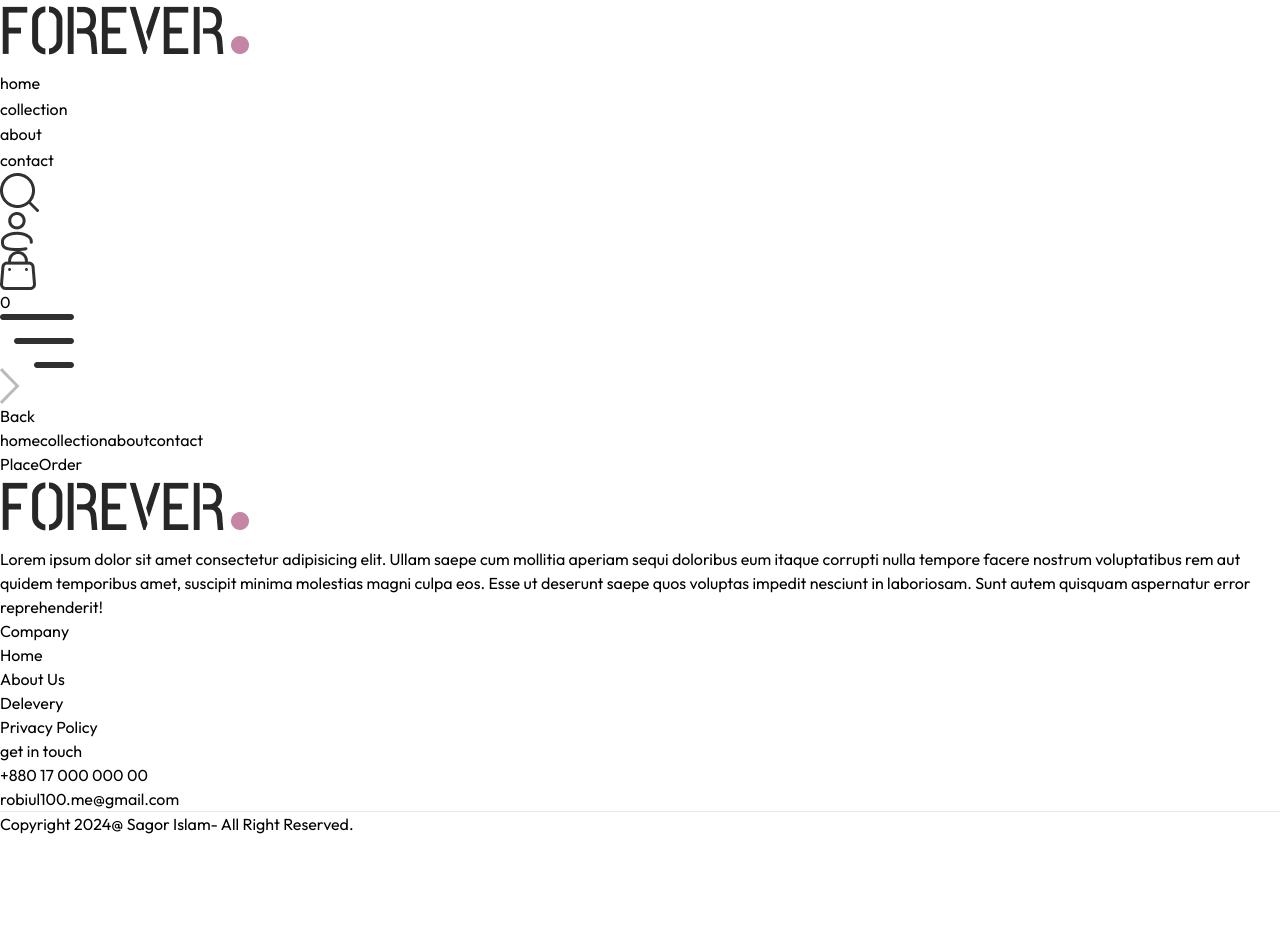
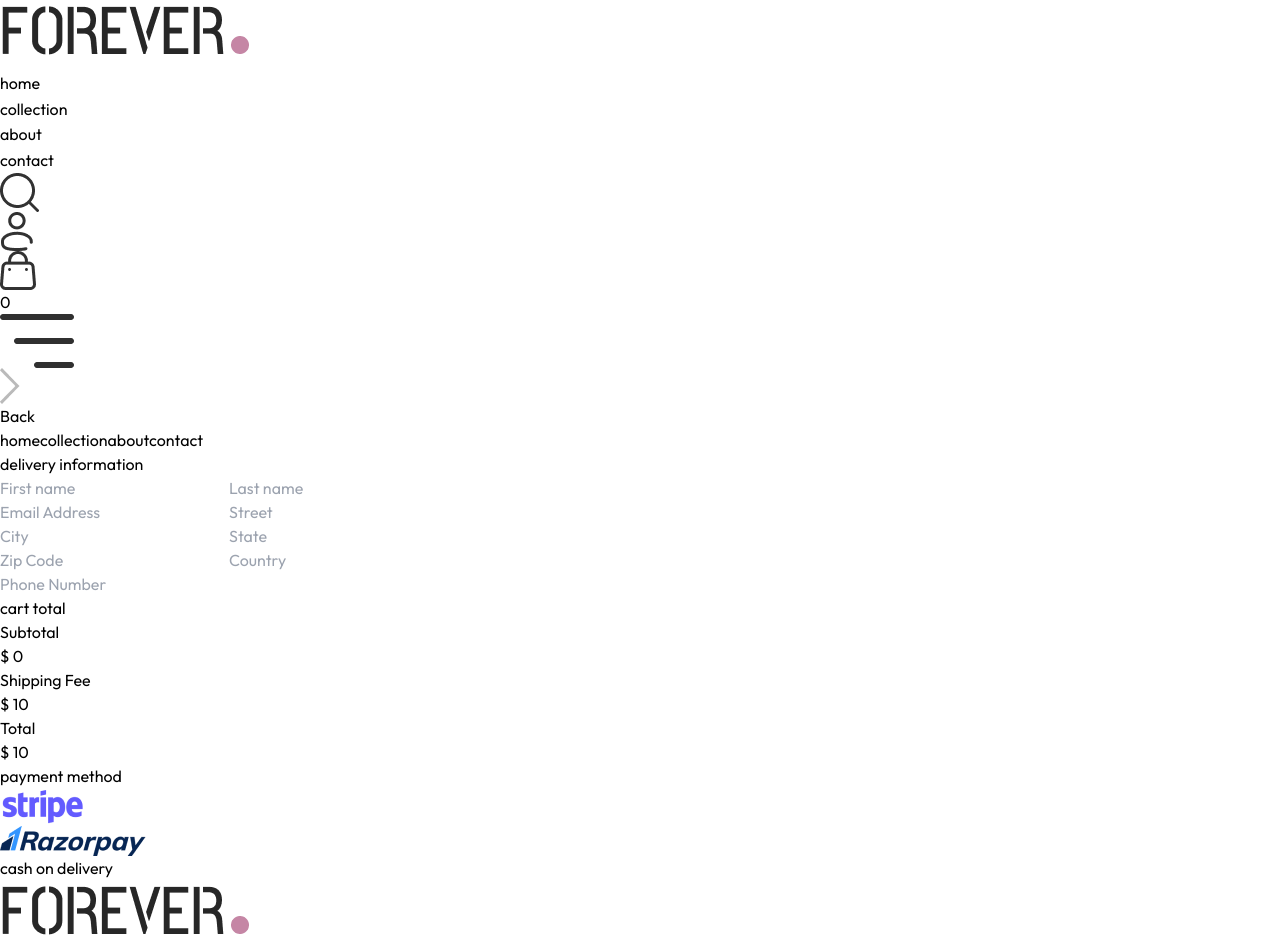
Before and after one commit to robiulsagor/frontend-forever, a React (Vite) app: page /place-order in a window 1280 px wide. Shown: the top 952 px of the page. Before the commit the page ends 836 px from the top, so only its background shows below. Built offline with nearby package versions, Linux system fonts and the light colour scheme.

Commit message:
place order page UI done

```diff
--- a/src/components/CartTotal.jsx
+++ b/src/components/CartTotal.jsx
@@ -1,14 +1,11 @@
 import { useContext, useEffect, useState } from "react"
 import { ShopContext } from "../context/ShopContext"
 import Title from "./Title"
-import { useNavigate } from "react-router-dom"
 
 const CartTotal = () => {
     const {cartItems, delivery_fee, calculateTotalPrice} = useContext(ShopContext)
     const [subtotal, setSubtotal] = useState()
     const [total, setTotal] = useState('')
-
-    const navigate = useNavigate()
 
   useEffect(()=> {
     setSubtotal(calculateTotalPrice())
@@ -16,7 +13,7 @@ const CartTotal = () => {
   }, [calculateTotalPrice])
 
   return (
-    <div className=' max-w-[450px] ml-auto mt-10'>
+    <div className='mt-10'>
         <div className='text-xl sm:text-2xl'>
             <Title text1={'cart'} text2={'total'}
             />
@@ -37,9 +34,7 @@ const CartTotal = () => {
             </div>
         </div>
 
-        <button
-        onClick={()=> navigate("/place-order")}
-        className='px-4 py-2 text-white  bg-black uppercase rounded-sm mt-5 ml-auto block disabled:opacity-40 disabled:cursor-not-allowed' disabled={cartItems.length === 0}>proceed to checkout</button>
+
     </div>
   )
 }
--- a/src/pages/Cart.jsx
+++ b/src/pages/Cart.jsx
@@ -6,9 +6,11 @@ import Title from "../components/Title"
 import { ShopContext } from '../context/ShopContext'
 import { useToastContainer } from 'react-toastify'
 import CartTotal from '../components/CartTotal'
+import { useNavigate } from 'react-router-dom'
 
 const Cart = () => {
   const {cartItems, products, currency, updateQuantity, deleteItem} = useContext(ShopContext)
+  const navigate = useNavigate()
 
 
 
@@ -63,7 +65,12 @@ const Cart = () => {
 
       {/* if there is no items in cart, don't show the checkout button */}
       {cartItems.length > 0 && (
+        <div className='px-5 sm:max-w-[450px] sm:ml-auto'>
         <CartTotal />
+        <button
+        onClick={()=> navigate("/place-order")}
+        className='px-4 py-2 text-white  bg-black uppercase rounded-sm mt-5 ml-auto block disabled:opacity-40 disabled:cursor-not-allowed' disabled={cartItems.length === 0}>proceed to checkout</button>
+        </div>
       )}
 
     </div>
--- a/src/pages/PlaceOrder.jsx
+++ b/src/pages/PlaceOrder.jsx
@@ -1,6 +1,71 @@
+import { useState } from "react"
+import { assets } from "../assets/assets"
+import CartTotal from "../components/CartTotal"
+import Title from "../components/Title"
+
 const PlaceOrder = () => {
+  const [paymentType, setPaymentType ] = useState("cod")
+
   return (
-    <div>PlaceOrder</div>
+    <div className="flex flex-col sm:flex-row items-center justify-between gap-5 md:gap-10 my-12">
+      {/* left */}
+      <div className="flex flex-col gap-4 w-full sm:max-w-[500px]">
+        <div className="text-xl md:text-2xl my-3">
+          <Title text1='delivery'  text2='information' />
+        </div>
+
+        <div className="flex gap-3">
+          <input type="text" placeholder="First name" className="py-1.5 px-3.5 border border-gray-300 rounded w-full outline-none" />
+          <input type="text" placeholder="Last name"  className="py-1.5 px-3.5 border border-gray-300 rounded w-full outline-none" />
+        </div>
+
+        <input type="text" placeholder="Email Address" className="py-1.5 px-3.5 border border-gray-300 rounded w-full outline-none" />
+        <input type="text" placeholder="Street" className="py-1.5 px-3.5 border border-gray-300 rounded w-full outline-none" />
+
+        <div className="flex gap-3">
+          <input type="text" placeholder="City" className="py-1.5 px-3.5 border border-gray-300 rounded w-full outline-none" />
+          <input type="text" placeholder="State"  className="py-1.5 px-3.5 border border-gray-300 rounded w-full outline-none" />
+        </div>
+
+        <div className="flex gap-3">
+          <input type="text" placeholder="Zip Code" className="py-1.5 px-3.5 border border-gray-300 rounded w-full outline-none" />
+          <input type="text" placeholder="Country"  className="py-1.5 px-3.5 border border-gray-300 rounded w-full outline-none" />
+        </div>
+
+        <input type="text" placeholder="Phone Number" className="py-1.5 px-3.5 border border-gray-300 rounded w-full outline-none" />
+
+
+      </div>
+
+      <div className="w-full px-5  sm:ml-auto">
+        <div className="mt-8 min-w-80">
+          <CartTotal />
+        </div>
+
+        <div className="mt-8">
+          <Title text1={'payment'} text2={'method'}
+          />
+        </div>
+
+        <div className="mt-3 flex gap-3 flex-wrap">
+          <div onClick={()=> setPaymentType('stripe')} className="flex items-center gap-3 border p-2 px-3 cursor-pointer">
+            <p className={`min-w-3.5 h-3.5 border rounded-full ${paymentType === 'stripe' ? 'bg-green-400' : ''}`}></p>
+            <img src={assets.stripe_logo} className="h-5 mx-4" alt="" />
+          </div>
+
+          <div onClick={()=> setPaymentType('razor')} className="flex items-center gap-3 border p-2 px-3 cursor-pointer">
+            <p className={`min-w-3.5 h-3.5 border rounded-full ${paymentType === 'razor' ? 'bg-green-400' : ''}`}></p>
+            <img src={assets.razorpay_logo} className="w-28 h-auto" alt="" />
+          </div>
+
+          <div onClick={()=> setPaymentType('cod')} className="flex items-center gap-3 border p-2 px-3 cursor-pointer">
+          <p className={`min-w-3.5 h-3.5 border rounded-full ${paymentType === 'cod' ? 'bg-green-400' : ''}`}></p>
+            <p className="uppercase text-gray-500 font-semibold text-sm">cash on delivery</p>
+          </div>
+
+        </div>
+      </div>
+    </div>
   )
 }
 
```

- [EXERCISE DETAILS]:
Wherever the string "auto" turns up in the material, copy the whole line.

- [ANSWER TO THE PROBLEM]:
-    <div className=' max-w-[450px] ml-auto mt-10'>
-        className='px-4 py-2 text-white  bg-black uppercase rounded-sm mt-5 ml-auto block disabled:opacity-40 disabled:cursor-not-allowed' disabled={cartItems.length === 0}>proceed to checkout</button>
+        <div className='px-5 sm:max-w-[450px] sm:ml-auto'>
+        className='px-4 py-2 text-white  bg-black uppercase rounded-sm mt-5 ml-auto block disabled:opacity-40 disabled:cursor-not-allowed' disabled={cartItems.length === 0}>proceed to checkout</button>
+      <div className="w-full px-5  sm:ml-auto">
+            <img src={assets.razorpay_logo} className="w-28 h-auto" alt="" />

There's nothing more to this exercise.